Participants in Clayton State University's School of Nursing 2013 Haiti Study Abroad program gather outside Wesleyan Hospital for a group photo. (Special Photo)

Participants in Clayton State University's School of Nursing 2013 Haiti Study Abroad program gather outside Wesleyan Hospital for a group photo. (Special Photo)

MORROW — Clayton State University student nurses took Haiti by storm during their recent nine-day study abroad trip.

That is according to a member of the La Gonave Haiti Partnership.

“There is no way to say how much the people of La Gonave appreciated their professionalism, their warm and open spirit and their skills,” said Deborah Griffin, a board member of the La Gonave Haiti Partnership who traveled with the group as a volunteer guide.

The nine-member group included Shekita Redding, Shelita West, Karen Massiah, Kasandra Jackson, Rufina Greene, Vanessa Newton-Pulley, Colleen Walters, Mojisola Bakare and Monique Murray.

They were led by Clayton State nursing professors Dr. Jennell Charles and Lynn Stover. Charles is also a board member of the La Gonave Haiti Partnership, a “ministry of presence” and a community development partnership between the people of La Gonave, Haiti, the Episcopal Diocese of Haiti and the United States.

Students were assigned to work in the Bill Rice Clinic and Wesleyan Hospital in an experience that encompassed experiential learning, cultural immersion and international community service.

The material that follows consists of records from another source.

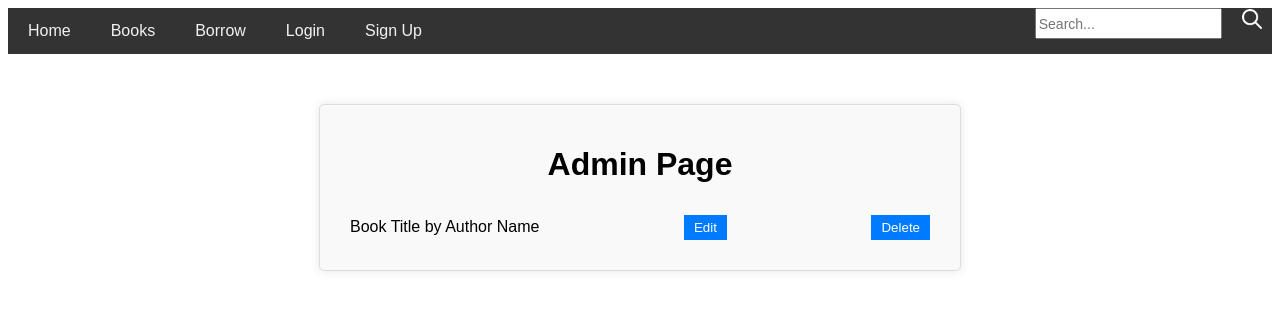
Repository: fadyesk12/Web-Technology-Course-Project
Page: auth/admin.html
The author's editor kept a copy of each file at every save. The page is drawn from the files as they stood at one save, then again after the next save.
The browser window is 1280 px wide. The pictures show the whole page.

Above is the page before, as saved 2024-04-20 09:39:04.

After the next save:
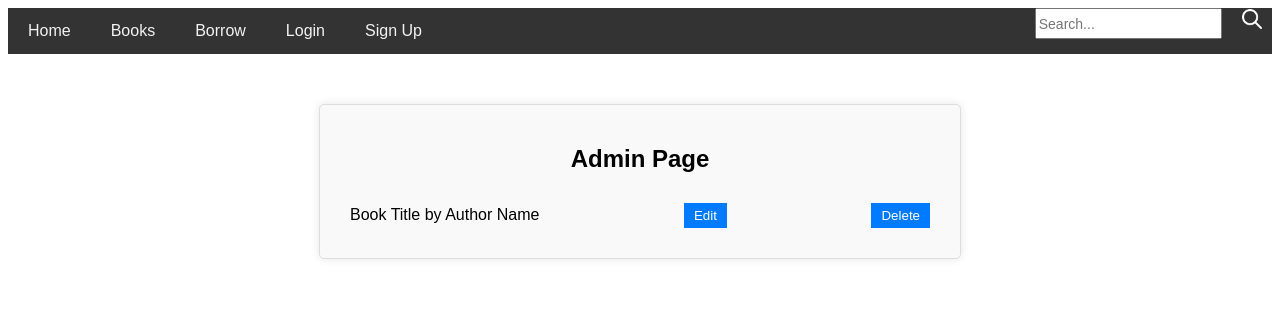
Saved 5 s later.
--- a/auth/admin.html
+++ b/auth/admin.html
@@ -23,7 +23,7 @@
         </div>
     </div>
     <div class="container">
-        <h1>Admin Page</h1>
+        <h2>Admin Page</h2>
         <div id="bookList">
             <div class="book-row">
                 <span>Book Title by Author Name</span>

Walters is the University System of Georgia’s Chancellor’s Award in 2012. The Hampton resident also graduated from Clayton State bachelor’s degree in nursing program.

She now serves as a clinical instructor in the program and a staff nurse at Southern Regional Hospital.

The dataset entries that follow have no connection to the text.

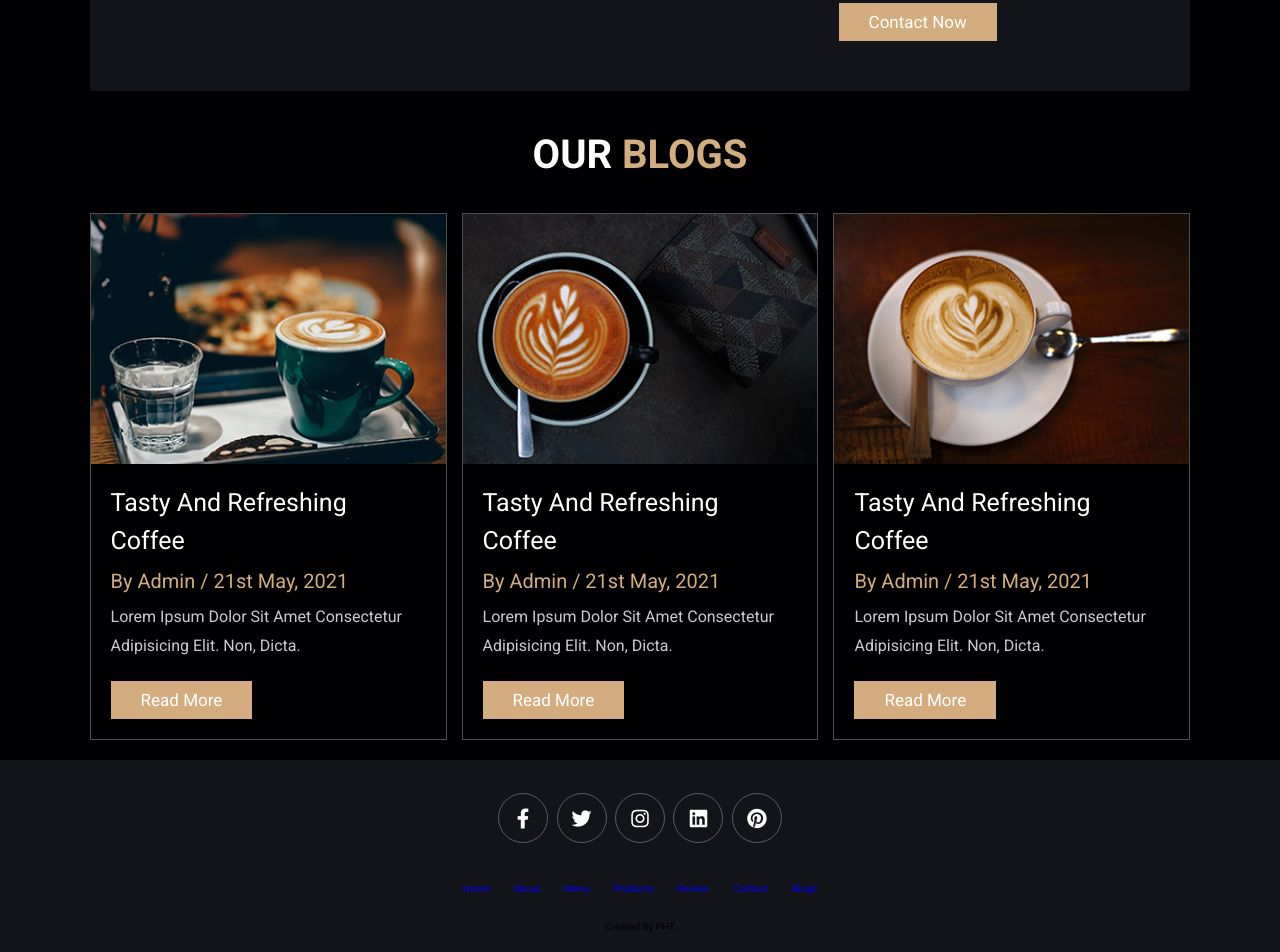
Repository: phamtrunghptn-dev/coffee-shop
Page: index.html
These files come from the project's save history. The page is drawn as it stood at one moment and after the next save; the edit follows.
The browser window is 1280 px wide. The pictures show the part of the page from y = 3698 to 4650 px (the page is 4650 px tall).
Pictures or frames that could not be fetched are drawn as grey boxes. A picture or video elsewhere on the page could not be fetched, so the positions and the page height are approximate. Some web libraries are served in a nearby version.

Above is the page before, as saved 2022-06-26 22:19:43.

After the next save:
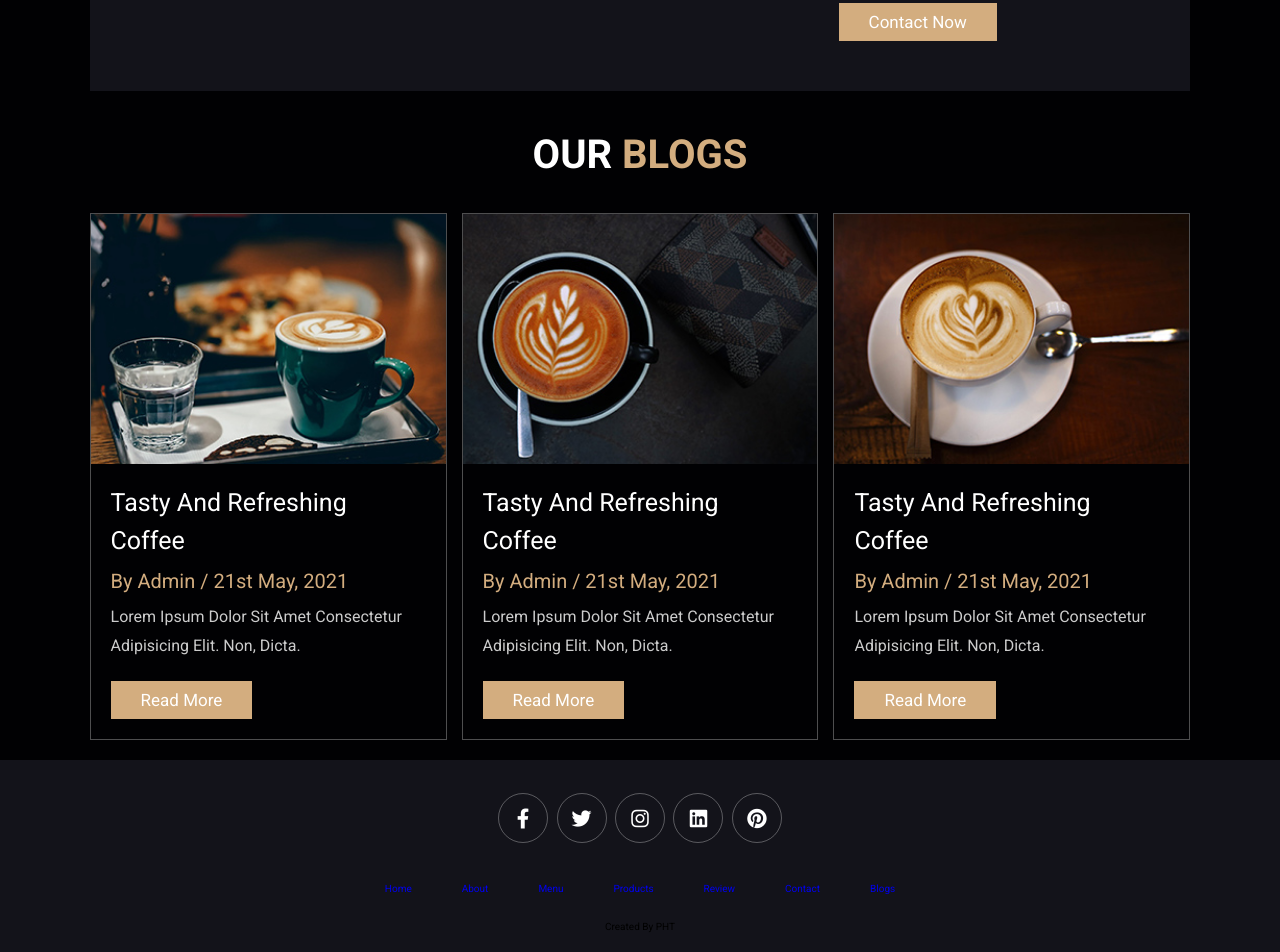
Saved 4 s later.
--- a/css/style.css
+++ b/css/style.css
@@ -544,7 +544,8 @@ section{
 }
 
 .footer .links a{
-    padding: 0.7rem
+    padding: 0.7rem 2rem;
+
 }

She said the goal “was not to impose or rescue, but to develop relationships and trust through which we could help to meet the needs of the community of La Gonave, long term.”

Griffin said the group’s presence and efforts in Haiti made an impression.

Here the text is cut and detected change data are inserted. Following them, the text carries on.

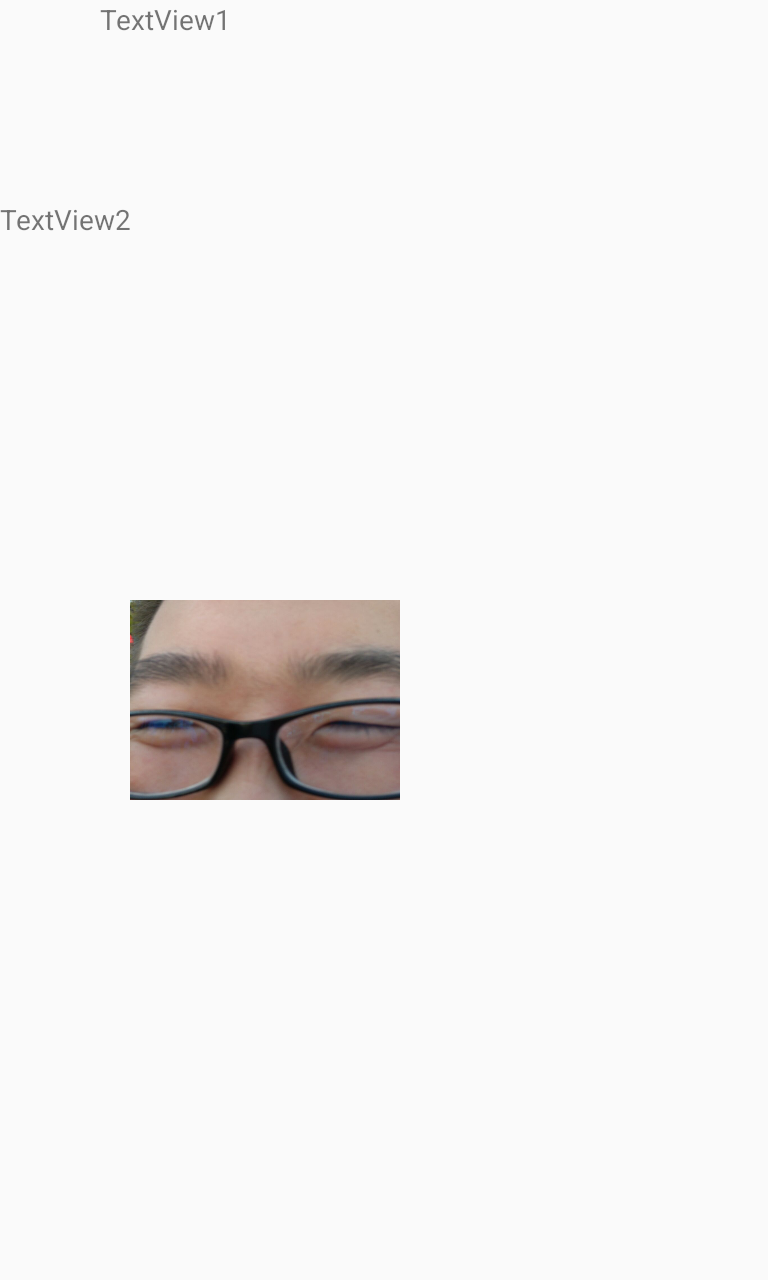
Repository: mjchow/qiuyi
Layout: demo1/res/layout/activity_main.xml
These files come from the project's save history. The layout is drawn as it stood at one moment and after the next save; the edit follows.
It is drawn on a 768 x 1280 px phone screen (xhdpi) without system bars, with theme AppTheme; the app's code is not run.

Above is the layout before, as saved 2014-12-25 15:55:08.

### demo1/res/layout/activity_main.xml
<FrameLayout xmlns:android="http://schemas.android.com/apk/res/android"
    xmlns:tools="http://schemas.android.com/tools"
    android:id="@+id/container"
    android:layout_width="match_parent"
    android:layout_height="match_parent"
    tools:context="com.example.demo1.MainActivity"
    tools:ignore="MergeRootFrame" >

    <ImageView
         android:id="@+id/imageview1"
         android:layout_marginTop="300dp"
         android:layout_marginBottom="0dp"
         android:layout_width="200dp"
         android:layout_height="100dp"
         android:scaleType="fitEnd"
         android:src="@drawable/ydt1" />
      <TextView
        android:id="@+id/textView1"
        android:layout_width="wrap_content"
        android:layout_height="wrap_content"
        android:layout_marginLeft = "50dp"
        android:text="TextView1" />

    <TextView
        android:id="@+id/textView2"
        android:layout_marginTop="100dp"
        android:layout_width="wrap_content"
        android:layout_height="wrap_content"
        android:text="TextView2" />

</FrameLayout>

Loaded but not shown: demo1/res/values/styles.xml (common file); demo1/res/values-v11/styles.xml (common file); demo1/res/values-v14/styles.xml (common file)

After the next save:
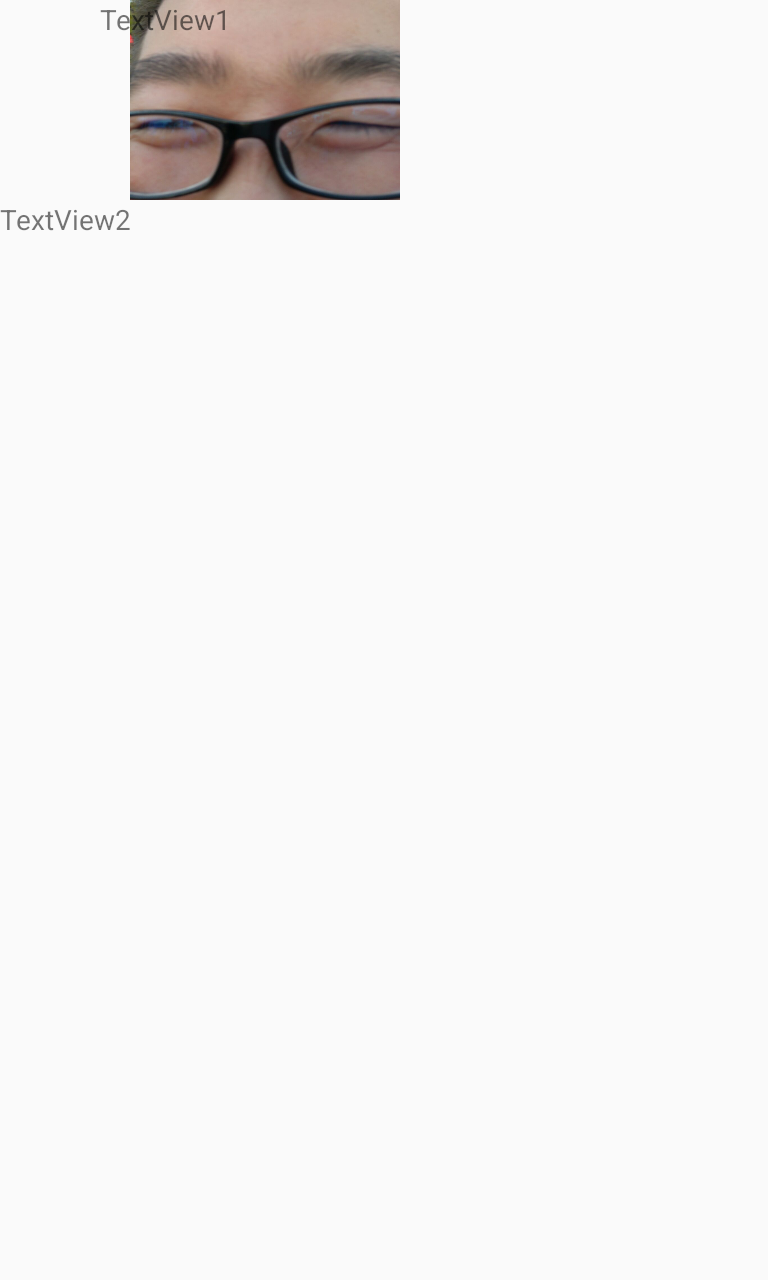
Saved 29 s later.
--- a/demo1/res/layout/activity_main.xml
+++ b/demo1/res/layout/activity_main.xml
@@ -8,8 +8,7 @@
 
     <ImageView
          android:id="@+id/imageview1"
-         android:layout_marginTop="300dp"
-         android:layout_marginBottom="0dp"
+         android:layout_marginBottom="10dp"
          android:layout_width="200dp"
          android:layout_height="100dp"
          android:scaleType="fitEnd"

“Having been with many medical teams I can tell you I have never seen a team so welcomed by the people of La Gonave,” Griffin said. “There was a sense of pride at having professionals from the United States, people who looked like them, in the trenches and doing the work together. These nurses accomplished things that would be difficult for many others.”

Griffin said half of the student nurses went to the clinic while the other half went to the hospital.

“Over the course of the week these nurses learned, trained others and perhaps the most positive aspect, they taught the staff at both places to make use of things they already had on hand to work toward better diagnostic outcomes,” she said. “They never lost their spirit or compassion.”

She said that, at the end of each day, the group would brainstorm about what was needed to make things better.

“Simple things … practical suggestions … the kind of things we need to address first if we are to build a sustainable system in Haiti,” said Griffin.

Massiah said the trip was a life-changing experience.

“(The trip) was one of the most challenging and life-changing experiences of my nursing career,” she said. “It is an opportunity that should be experienced by every nurse because of the culturallydiverse experience and in-depth knowledge gained while interacting with nursing colleagues in a healthcare system that is different from your own.”

To donate to or to learn more about The La Gonave Haiti Partnership, visit www.lagonavepartners.org.